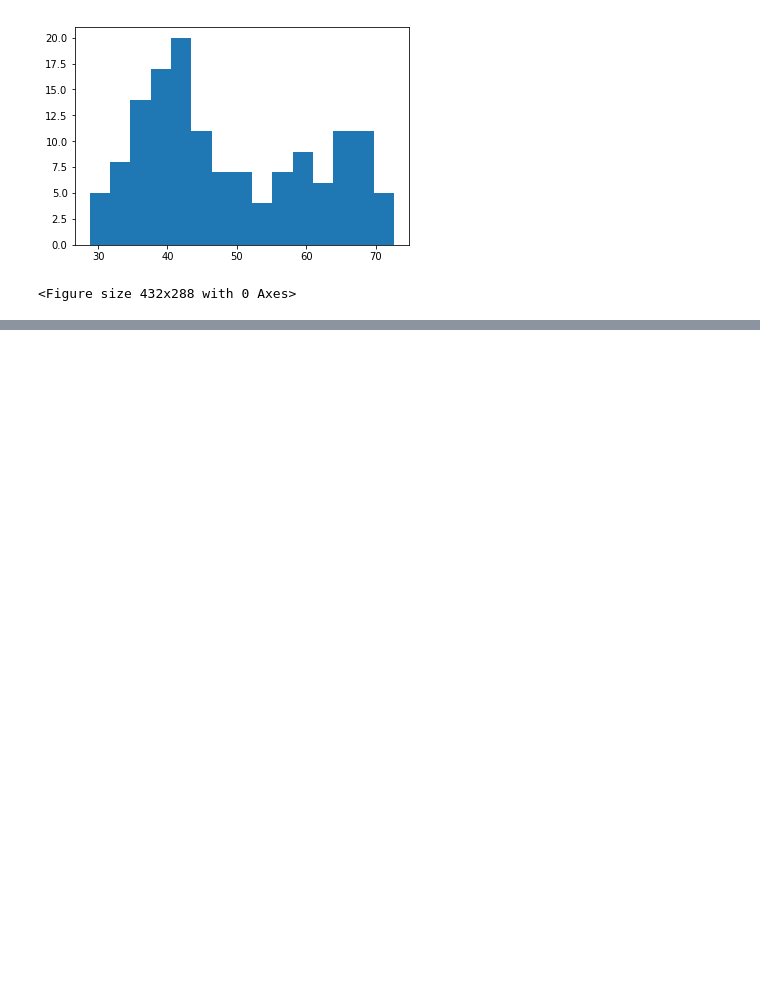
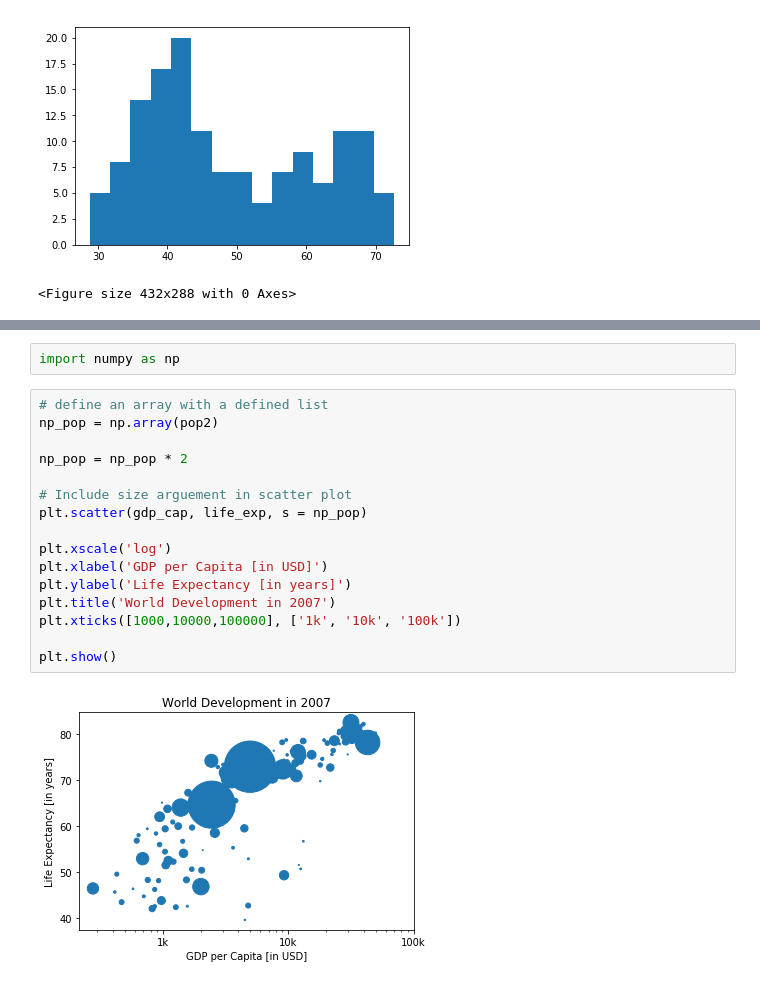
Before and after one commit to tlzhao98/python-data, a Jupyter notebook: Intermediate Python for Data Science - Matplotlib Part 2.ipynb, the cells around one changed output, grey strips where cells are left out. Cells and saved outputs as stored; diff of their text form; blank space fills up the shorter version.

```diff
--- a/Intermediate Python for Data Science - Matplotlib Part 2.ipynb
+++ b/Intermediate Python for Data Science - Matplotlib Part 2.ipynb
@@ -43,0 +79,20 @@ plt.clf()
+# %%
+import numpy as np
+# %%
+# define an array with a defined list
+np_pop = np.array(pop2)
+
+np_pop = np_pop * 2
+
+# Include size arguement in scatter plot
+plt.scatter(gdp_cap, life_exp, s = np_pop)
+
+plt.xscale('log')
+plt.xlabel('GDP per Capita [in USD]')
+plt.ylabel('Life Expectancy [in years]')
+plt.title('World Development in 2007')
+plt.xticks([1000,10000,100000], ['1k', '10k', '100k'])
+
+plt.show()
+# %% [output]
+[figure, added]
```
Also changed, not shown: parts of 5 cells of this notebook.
------------------------------
■ Your goal
Would you restate all of the data above word for word, omitting the pictures?

■ Written response
Before and after one commit to tlzhao98/python-data, a Jupyter notebook: Intermediate Python for Data Science - Matplotlib Part 2.ipynb, the cells around one changed output, grey strips where cells are left out. Cells and saved outputs as stored; diff of their text form; blank space fills up the shorter version.

```diff
--- a/Intermediate Python for Data Science - Matplotlib Part 2.ipynb
+++ b/Intermediate Python for Data Science - Matplotlib Part 2.ipynb
@@ -43,0 +79,20 @@ plt.clf()
+# %%
+import numpy as np
+# %%
+# define an array with a defined list
+np_pop = np.array(pop2)
+
+np_pop = np_pop * 2
+
+# Include size arguement in scatter plot
+plt.scatter(gdp_cap, life_exp, s = np_pop)
+
+plt.xscale('log')
+plt.xlabel('GDP per Capita [in USD]')
+plt.ylabel('Life Expectancy [in years]')
+plt.title('World Development in 2007')
+plt.xticks([1000,10000,100000], ['1k', '10k', '100k'])
+
+plt.show()
+# %% [output]
+[figure, added]
```
Also changed, not shown: parts of 5 cells of this notebook.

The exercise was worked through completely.